To improve nutrition and flavor producers can work with smaller companies e.g. Shiru that are developing a library of plant-based solutions with prototyping based on AI. A top of the list clean-label request is to find a replacement for methylcellulose binder, which has a very large potential to win over customers.
Among plant-based processing technologies extrusion is the most well-known, but alternatives such as 3D printing and shear cell technology are emerging. A common problem is that some flavors and other micro ingredients degrade after formulation. Nano-encapsulation could be a solution because it is more stable and better at inserting specific nutrients directly into the product, but expensive in terms of application. For example, Redefine Meat is working on 3D printed meat. The texture is incredible, but the flavor is not there yet – it needs to be incorporated better into the 3D printing ingredients or survive processing.
Within extrusion technology wet extrusion is gaining ground since it provides better formulation in most products but ideally a producer would have a facility which provides both wet and dry extrusion capabilities because some plant protein applications function better under with dry process.
Achieving price parity could be tackled by creating a plant-protein optimization lab where all parts of the plants – husks, whole beans, oil, etc. – are used for different plant-based or even fermentation products.
About Caio Malufe

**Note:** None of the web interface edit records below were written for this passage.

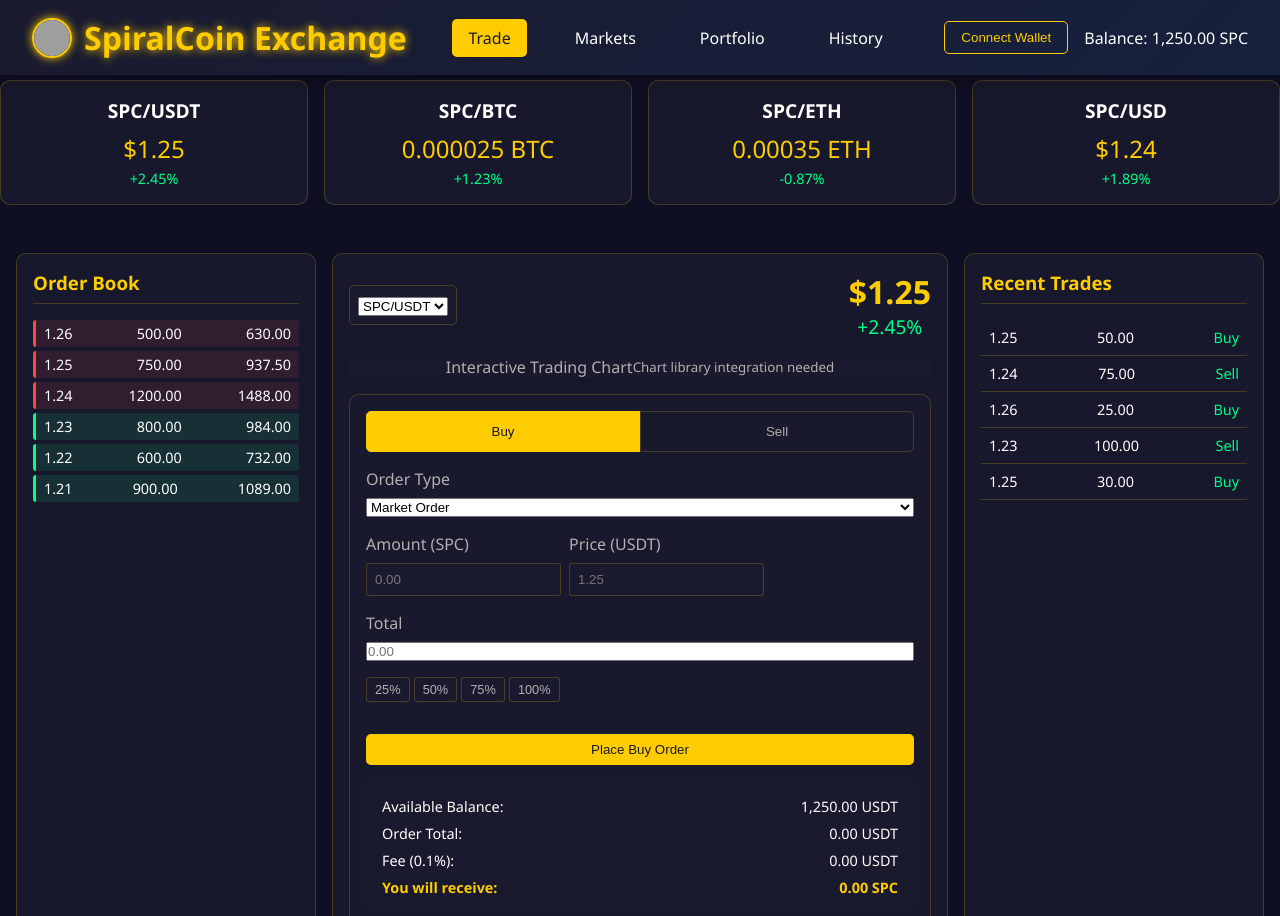
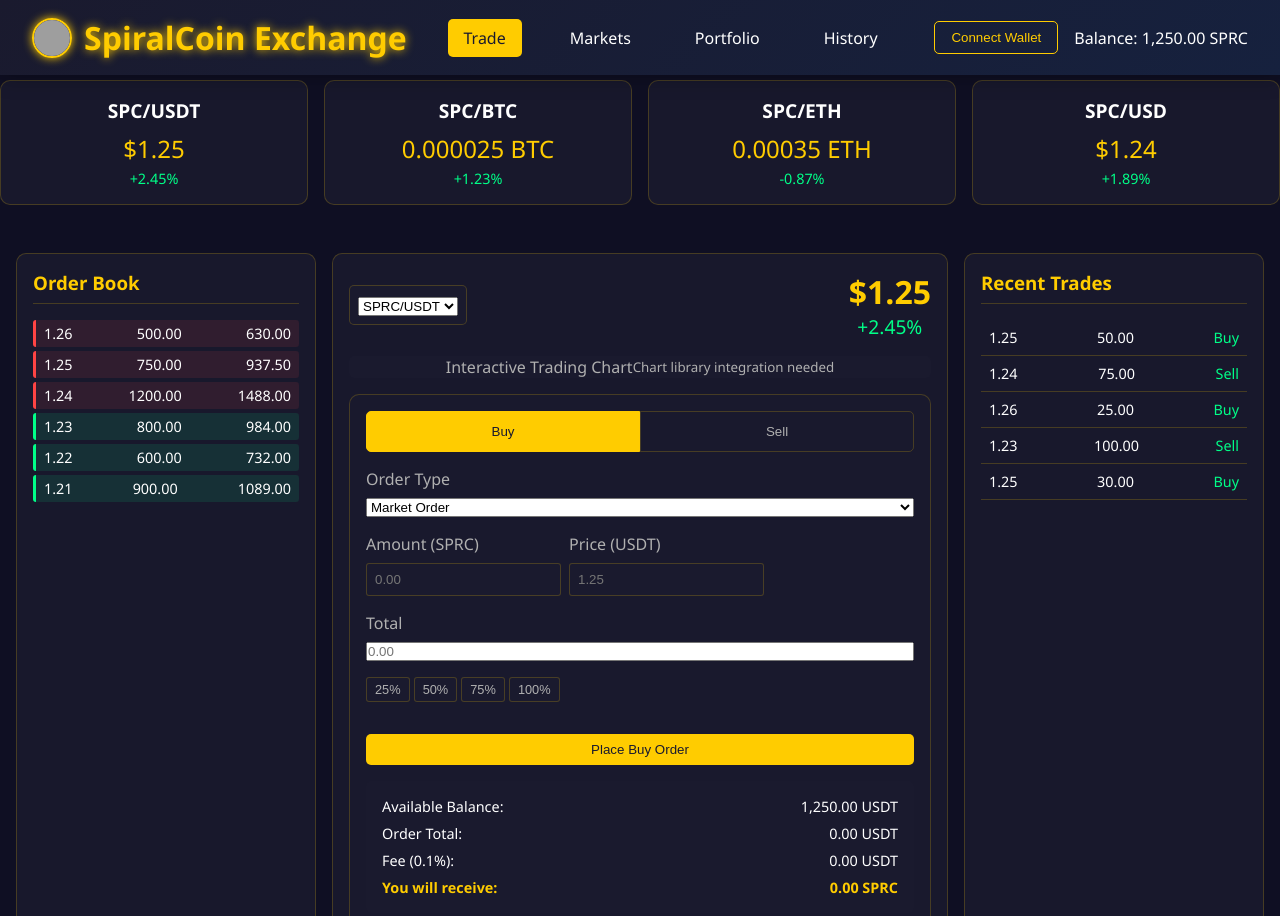
Before and after one commit to SpiralCoinOfficial/spiralcoin, a website: page trading_platform.html in a window 1280 px wide. Shown: the top 916 px of the page. Drawn offline with Linux system fonts and the light colour scheme; grey boxes are pictures that could not be loaded.

Commit message:
brand: update coin symbol to SPRC across platform and docs

```diff
--- a/trading_platform.html
+++ b/trading_platform.html
@@ -459,7 +459,7 @@
         <div class="user-menu">
             <button class="btn btn-secondary">Connect Wallet</button>
             <div class="user-info">
-                <span>Balance: 1,250.00 SPC</span>
+                <span>Balance: 1,250.00 SPRC</span>
             </div>
         </div>
     </header>
@@ -529,10 +529,10 @@
                 <div class="chart-header">
                     <div class="pair-selector">
                         <select>
-                            <option>SPC/USDT</option>
-                            <option>SPC/BTC</option>
-                            <option>SPC/ETH</option>
-                            <option>SPC/USD</option>
+                            <option>SPRC/USDT</option>
+                            <option>SPRC/BTC</option>
+                            <option>SPRC/ETH</option>
+                            <option>SPRC/USD</option>
                         </select>
                     </div>
                     <div class="price-display">
@@ -560,7 +560,7 @@
                         </div>
                         <div class="form-row">
                             <div class="form-group">
-                                <label>Amount (SPC)</label>
+                                <label>Amount (SPRC)</label>
                                 <input type="number" placeholder="0.00">
                             </div>
                             <div class="form-group">
@@ -595,7 +595,7 @@
                         </div>
                         <div class="summary-row">
                             <span>You will receive:</span>
-                            <span>0.00 SPC</span>
+                            <span>0.00 SPRC</span>
                         </div>
                     </div>
                 </div>
```
Also changed, not shown: EXCHANGE_LISTING_GUIDE.md (+2 -2 lines), 1 other file.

Caio is a private equity investment professional and operator with 10+ years of experience, having led investment, strategy and business development projects for multiple start-ups, corporates and funds in the Food & Agriculture sector globally.